(Before-and-after change records)
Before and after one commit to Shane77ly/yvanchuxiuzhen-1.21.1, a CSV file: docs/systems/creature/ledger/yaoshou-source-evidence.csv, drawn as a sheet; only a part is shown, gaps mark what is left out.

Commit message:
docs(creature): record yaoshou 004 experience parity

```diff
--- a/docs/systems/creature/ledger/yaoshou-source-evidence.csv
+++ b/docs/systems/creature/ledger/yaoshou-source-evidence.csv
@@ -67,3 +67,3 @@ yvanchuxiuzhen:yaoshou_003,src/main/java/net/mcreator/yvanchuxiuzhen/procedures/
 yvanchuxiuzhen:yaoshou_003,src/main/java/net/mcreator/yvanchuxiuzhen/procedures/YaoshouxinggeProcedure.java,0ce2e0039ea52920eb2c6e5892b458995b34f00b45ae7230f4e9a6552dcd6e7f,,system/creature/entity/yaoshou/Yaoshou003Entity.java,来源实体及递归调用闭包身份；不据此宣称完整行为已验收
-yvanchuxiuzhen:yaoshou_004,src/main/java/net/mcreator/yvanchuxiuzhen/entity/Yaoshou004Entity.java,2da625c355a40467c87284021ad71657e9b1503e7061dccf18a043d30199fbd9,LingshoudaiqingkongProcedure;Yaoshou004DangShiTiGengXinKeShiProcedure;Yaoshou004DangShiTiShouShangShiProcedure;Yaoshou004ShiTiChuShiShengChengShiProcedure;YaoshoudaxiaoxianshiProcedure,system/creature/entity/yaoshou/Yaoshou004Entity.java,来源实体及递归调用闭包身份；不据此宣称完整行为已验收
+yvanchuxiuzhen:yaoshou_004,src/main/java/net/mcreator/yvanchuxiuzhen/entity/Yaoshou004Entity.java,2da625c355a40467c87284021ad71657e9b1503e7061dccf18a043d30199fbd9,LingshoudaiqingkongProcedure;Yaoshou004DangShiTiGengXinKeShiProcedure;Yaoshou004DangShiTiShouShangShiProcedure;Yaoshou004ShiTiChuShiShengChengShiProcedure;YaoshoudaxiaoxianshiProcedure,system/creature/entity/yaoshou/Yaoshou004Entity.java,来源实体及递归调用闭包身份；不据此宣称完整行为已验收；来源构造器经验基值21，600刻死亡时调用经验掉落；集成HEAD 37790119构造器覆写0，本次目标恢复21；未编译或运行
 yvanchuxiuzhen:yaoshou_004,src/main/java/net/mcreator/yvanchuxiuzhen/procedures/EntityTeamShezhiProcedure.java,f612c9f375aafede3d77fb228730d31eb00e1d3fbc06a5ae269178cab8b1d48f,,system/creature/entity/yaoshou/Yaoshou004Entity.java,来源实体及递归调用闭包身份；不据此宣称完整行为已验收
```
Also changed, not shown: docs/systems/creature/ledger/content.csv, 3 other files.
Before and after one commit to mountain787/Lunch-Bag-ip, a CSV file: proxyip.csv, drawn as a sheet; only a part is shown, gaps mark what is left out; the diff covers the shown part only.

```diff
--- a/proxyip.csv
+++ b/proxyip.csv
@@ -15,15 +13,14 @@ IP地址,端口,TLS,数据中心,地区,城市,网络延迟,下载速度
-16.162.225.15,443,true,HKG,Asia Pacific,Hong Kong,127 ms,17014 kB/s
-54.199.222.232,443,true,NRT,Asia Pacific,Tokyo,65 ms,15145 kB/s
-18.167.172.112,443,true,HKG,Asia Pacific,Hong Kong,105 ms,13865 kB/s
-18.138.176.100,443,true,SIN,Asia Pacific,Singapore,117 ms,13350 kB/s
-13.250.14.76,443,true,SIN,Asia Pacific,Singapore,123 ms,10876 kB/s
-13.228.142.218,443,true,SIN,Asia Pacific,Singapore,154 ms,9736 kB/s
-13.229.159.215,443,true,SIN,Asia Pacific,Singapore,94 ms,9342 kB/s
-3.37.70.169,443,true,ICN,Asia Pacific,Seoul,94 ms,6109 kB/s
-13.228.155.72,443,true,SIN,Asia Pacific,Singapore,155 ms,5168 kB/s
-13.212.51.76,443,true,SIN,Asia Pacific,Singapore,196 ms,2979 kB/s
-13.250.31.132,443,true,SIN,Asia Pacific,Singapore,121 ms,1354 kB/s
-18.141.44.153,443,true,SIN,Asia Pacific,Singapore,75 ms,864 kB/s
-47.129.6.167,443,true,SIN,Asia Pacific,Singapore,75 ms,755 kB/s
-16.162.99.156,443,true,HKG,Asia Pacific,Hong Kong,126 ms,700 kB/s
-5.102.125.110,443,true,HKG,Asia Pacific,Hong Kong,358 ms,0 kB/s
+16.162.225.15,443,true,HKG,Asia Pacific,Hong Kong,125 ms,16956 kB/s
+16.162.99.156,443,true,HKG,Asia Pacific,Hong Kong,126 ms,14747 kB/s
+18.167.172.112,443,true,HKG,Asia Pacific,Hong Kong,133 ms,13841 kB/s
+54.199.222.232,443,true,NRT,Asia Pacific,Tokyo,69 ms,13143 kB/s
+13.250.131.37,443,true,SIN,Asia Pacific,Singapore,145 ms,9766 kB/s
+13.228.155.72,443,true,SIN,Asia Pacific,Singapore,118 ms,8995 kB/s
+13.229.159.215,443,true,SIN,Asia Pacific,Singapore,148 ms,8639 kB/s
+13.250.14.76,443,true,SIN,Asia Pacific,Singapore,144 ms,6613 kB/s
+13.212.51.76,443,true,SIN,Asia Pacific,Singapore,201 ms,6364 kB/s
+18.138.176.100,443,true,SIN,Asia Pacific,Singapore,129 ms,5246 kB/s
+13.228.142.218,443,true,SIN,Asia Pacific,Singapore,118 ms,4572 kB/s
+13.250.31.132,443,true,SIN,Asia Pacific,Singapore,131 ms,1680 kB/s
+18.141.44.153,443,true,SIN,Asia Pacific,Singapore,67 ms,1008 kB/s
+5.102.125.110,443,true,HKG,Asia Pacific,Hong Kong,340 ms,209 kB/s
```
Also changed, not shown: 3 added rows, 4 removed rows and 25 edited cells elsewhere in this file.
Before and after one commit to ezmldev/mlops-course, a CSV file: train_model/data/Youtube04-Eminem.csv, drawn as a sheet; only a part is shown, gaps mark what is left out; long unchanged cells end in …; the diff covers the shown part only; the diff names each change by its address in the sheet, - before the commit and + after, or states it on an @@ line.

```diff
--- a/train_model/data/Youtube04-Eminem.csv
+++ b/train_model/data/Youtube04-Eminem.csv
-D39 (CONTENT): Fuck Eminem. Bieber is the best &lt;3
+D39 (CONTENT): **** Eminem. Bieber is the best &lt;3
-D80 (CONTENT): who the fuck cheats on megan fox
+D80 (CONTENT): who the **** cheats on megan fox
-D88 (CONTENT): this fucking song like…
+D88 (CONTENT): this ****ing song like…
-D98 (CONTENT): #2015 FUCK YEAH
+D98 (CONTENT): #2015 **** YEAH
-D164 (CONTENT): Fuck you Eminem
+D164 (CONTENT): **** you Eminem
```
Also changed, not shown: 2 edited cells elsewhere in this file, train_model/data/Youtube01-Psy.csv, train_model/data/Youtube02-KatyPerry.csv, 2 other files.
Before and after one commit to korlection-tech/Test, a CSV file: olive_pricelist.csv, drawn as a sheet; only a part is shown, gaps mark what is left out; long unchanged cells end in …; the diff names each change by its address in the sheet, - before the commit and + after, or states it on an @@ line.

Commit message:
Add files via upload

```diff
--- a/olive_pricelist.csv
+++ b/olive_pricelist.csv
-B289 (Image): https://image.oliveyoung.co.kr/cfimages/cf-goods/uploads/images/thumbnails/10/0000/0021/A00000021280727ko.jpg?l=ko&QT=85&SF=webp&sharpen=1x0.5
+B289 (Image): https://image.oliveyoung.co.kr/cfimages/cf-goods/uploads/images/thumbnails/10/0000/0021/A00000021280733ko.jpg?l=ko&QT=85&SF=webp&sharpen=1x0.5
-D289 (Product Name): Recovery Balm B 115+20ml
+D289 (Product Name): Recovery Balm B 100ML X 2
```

**Work to be completed**:
Where a line of the records contains the word "Recovery", copy that line.

**Result**:
-D289 (Product Name): Recovery Balm B 115+20ml
+D289 (Product Name): Recovery Balm B 100ML X 2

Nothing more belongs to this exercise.